Siebel Systems Institutes Compensation Reform, Praised by CalPERS

January 21, 2005 ( - Siebel Systems Inc., bowing to investor pressure, has altered its executive compensation and bonus systems, earning the praise of pension giant California Public Employees' Retirement System (CalPERS) in the process.

The software company, after settling a case involving stock options with the Teachers’ Retirement System of Louisiana, has opted to change the structure of its compensation system so that it is tied more to financial performance than in the past, according to the Wall Street Journal (See Pension Fund Charges Firm With Option Violations, Cover-up ). The reforms, disclosed in an SEC filing, tie stock-option awards and bonuses to financial criteria such as revenue growth and improvements in operating margins, as well as customer satisfaction. When targets are hit, options will become vested, and bonus sizes will be determined.

Pension giant CalPERS – which is active in corporate governance and other activist investment causes – has praised the move. “I saw a very significant change in attitude” at the company, Ted White, CalPERS” portfolio manager for corporate governance, told the Journal. “This is further than most technology companies, and most big companies, want to go.” The Siebel reforms came after over a year of discussions with CalPERS.

CalPERS has worked with others on the same issue, including JDS Uniphase Corp. and Walt Disney Co (See JDS Uniphase Linking Stock Options to Performance ).

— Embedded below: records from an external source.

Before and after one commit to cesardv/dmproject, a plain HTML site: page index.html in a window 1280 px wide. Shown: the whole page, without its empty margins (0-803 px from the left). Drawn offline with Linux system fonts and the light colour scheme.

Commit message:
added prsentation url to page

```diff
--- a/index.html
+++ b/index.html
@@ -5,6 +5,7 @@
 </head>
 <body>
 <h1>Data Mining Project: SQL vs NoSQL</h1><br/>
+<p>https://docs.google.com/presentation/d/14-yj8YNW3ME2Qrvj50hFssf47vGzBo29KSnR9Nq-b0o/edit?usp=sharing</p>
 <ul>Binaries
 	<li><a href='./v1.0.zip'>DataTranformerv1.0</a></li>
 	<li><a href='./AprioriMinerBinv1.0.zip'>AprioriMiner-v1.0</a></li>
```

Siebel’s change did not come without past problems, however. In 2002, the Louisiana pension fund filed suit against the company, alleging that over $1 billion in options was improperly awarded to the company’s founder, Tom Siebel (See Siebel Corporate Reforms Set in Pension Fund Suit Settlement ). Denying that it did anything wrong, the company settled in 2003. In the same year, the company fought to keep a TIAA-CREF shareholder proposal that sought to tie compensation to performance off the table. The proposal was ultimately voted down by shareholders.